— Needing advice

A. We’re glad you’re asking rather than just jumping in.

Like any investment tool deciding whether or not it is a “good deal” is totally dependent upon the individual’s circumstances, said Steven Gallo, certified public accountant with U.S. Financial Services in Fairfield.

Let’s first discuss how a QLAC works.

Gallo said an individual is permitted to contribute the lesser of $125,000 or 25 percent of his or her qualified retirement savings into a QLAC.

These funds will not be subject to RMD rules so in effect will allow a taxpayer to defer taxation on these payments to a point later in life, he said.

Payments must begin no later than age 85.

“The amount of payments received will be calculated based on the taxpayer’s life expectancy at the time he or she begins payments, as well as current interest rates, and once started, will remain constant throughout the remainder of their life,” Gallo said.

The amount invested will not be affected by the ups and downs in the market but rather by interest rates, which as we know remain at or near at all -time lows, Gallo said.

“So your concern about no growth is not completely true as there is some return on your money but it will be limited, as is the case in any conservative investment,” Gallo said. “You are basically buying an insurance policy on your retirement income and the cost for this insurance is limited growth.”

The main benefit of QLAC contracts over other annuity products is the ability to defer taxable income to a later time, he said.

“If this is an important factor in your planning process, then it may be worth considering, however if your main concern is outliving your money, there are other products that will guarantee lifetime income that may provide a better return on your investment,” Gallo said.

Lastly, when looking at these products, you must be aware of the different riders being offered by insurance carriers and the additional costs.

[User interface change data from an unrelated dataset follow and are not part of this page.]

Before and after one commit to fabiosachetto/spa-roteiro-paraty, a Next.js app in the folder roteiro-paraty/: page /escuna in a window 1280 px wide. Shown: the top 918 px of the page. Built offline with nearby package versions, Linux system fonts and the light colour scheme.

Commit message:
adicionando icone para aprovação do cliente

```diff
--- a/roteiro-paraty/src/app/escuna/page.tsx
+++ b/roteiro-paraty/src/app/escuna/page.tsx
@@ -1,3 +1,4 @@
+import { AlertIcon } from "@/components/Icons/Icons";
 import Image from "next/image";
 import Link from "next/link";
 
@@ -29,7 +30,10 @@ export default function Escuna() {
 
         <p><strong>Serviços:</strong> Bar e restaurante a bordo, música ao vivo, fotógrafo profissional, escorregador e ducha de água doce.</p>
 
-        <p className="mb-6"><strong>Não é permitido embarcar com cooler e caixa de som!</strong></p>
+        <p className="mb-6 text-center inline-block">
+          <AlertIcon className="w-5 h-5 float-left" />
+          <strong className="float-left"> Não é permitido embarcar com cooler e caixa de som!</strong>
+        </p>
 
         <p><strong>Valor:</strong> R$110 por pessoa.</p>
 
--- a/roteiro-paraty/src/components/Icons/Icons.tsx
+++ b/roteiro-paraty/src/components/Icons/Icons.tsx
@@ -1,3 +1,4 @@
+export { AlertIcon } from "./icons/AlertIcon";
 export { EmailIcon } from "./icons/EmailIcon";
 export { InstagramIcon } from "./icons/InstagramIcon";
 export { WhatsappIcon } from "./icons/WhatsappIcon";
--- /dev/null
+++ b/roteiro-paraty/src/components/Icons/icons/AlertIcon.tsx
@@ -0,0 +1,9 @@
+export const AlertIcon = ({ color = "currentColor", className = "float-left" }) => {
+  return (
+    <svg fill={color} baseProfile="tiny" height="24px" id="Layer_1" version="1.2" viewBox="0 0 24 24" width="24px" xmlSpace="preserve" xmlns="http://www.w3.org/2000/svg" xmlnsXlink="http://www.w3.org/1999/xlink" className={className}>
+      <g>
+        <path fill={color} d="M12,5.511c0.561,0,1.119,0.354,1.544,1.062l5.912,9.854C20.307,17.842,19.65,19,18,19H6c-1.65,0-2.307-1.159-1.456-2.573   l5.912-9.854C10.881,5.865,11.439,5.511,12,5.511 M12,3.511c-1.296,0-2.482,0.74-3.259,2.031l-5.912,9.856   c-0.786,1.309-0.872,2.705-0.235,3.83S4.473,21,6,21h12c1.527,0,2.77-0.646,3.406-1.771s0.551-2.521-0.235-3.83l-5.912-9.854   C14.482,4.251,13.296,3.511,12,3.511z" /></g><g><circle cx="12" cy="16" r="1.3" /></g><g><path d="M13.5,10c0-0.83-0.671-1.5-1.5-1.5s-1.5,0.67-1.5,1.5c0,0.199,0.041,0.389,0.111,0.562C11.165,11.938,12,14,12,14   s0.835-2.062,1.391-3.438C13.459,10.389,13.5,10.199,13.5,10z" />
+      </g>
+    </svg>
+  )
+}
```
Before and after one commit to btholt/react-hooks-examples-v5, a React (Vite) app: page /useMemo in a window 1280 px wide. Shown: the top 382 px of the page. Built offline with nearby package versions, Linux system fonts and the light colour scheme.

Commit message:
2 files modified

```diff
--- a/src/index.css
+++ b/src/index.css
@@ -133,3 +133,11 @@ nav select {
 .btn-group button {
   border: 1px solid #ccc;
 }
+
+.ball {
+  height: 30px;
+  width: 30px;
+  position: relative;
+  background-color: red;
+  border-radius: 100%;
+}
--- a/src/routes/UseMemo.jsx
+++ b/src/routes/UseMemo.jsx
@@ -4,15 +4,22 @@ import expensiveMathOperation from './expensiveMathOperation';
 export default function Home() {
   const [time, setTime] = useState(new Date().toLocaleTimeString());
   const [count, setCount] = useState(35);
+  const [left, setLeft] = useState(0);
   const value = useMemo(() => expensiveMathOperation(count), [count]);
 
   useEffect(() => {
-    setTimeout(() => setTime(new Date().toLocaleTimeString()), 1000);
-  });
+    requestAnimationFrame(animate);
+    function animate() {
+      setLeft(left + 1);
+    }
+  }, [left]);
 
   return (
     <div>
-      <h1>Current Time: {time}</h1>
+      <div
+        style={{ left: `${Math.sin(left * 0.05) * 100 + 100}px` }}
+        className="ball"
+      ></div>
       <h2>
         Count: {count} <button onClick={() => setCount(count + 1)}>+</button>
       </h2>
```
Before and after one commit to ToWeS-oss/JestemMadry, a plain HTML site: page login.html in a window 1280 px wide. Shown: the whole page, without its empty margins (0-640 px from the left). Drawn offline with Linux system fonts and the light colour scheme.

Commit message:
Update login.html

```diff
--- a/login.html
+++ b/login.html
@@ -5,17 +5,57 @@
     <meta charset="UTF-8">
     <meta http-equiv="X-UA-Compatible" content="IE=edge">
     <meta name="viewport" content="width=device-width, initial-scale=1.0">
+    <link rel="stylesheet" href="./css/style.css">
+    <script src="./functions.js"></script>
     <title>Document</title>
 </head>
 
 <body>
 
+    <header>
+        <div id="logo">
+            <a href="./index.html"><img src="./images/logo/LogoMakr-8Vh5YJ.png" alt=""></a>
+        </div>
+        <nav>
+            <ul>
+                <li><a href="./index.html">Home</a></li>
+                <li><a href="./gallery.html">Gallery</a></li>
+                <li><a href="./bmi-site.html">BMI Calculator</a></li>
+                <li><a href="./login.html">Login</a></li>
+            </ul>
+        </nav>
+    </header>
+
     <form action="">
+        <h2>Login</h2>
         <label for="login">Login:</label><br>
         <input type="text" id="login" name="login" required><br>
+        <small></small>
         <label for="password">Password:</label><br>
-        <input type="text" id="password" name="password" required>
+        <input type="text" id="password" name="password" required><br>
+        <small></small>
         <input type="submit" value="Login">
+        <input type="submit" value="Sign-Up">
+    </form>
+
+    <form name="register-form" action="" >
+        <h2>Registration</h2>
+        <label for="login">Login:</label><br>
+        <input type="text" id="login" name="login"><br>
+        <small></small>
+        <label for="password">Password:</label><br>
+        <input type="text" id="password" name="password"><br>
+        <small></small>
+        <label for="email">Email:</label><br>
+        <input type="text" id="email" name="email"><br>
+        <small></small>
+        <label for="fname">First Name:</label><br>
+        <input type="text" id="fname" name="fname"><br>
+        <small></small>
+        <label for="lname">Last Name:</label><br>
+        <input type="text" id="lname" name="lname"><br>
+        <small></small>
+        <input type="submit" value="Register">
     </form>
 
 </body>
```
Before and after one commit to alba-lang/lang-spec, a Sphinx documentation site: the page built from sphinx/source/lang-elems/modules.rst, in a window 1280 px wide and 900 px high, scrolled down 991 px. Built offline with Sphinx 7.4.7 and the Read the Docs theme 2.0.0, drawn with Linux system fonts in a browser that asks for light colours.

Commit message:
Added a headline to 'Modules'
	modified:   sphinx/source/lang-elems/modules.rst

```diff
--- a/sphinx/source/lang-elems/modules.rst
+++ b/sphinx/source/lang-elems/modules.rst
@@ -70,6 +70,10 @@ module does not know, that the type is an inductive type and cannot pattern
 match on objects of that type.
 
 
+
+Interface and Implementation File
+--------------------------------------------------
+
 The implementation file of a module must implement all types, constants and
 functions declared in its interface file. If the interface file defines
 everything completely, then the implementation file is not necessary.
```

These riders may add to the policy.

“These riders include a Joint Income rider, which provides income for your life as well as your spouse’s, and a Return of Premium rider, which provides a guarantee that you and or your beneficiary will receive at least what you contributed to the contract in the event of the death of the contract owner,” Gallo said.

If you’re still not sure, get a second opinion from a fee-based financial planner who wouldn’t sell you a QLAC — that way you’re just buying the advice and you won’t have to worry about any conflict of interest from the seller.

Email your questions to moc.p1579600214leHye1579600214noMJN1579600214@ksA1579600214.

This post was first published in November 2016.

NJMoneyHelp.com presents certain general financial planning principles and advice, but should never be viewed as a substitute for obtaining advice from a personal professional advisor who understands your unique individual circumstances.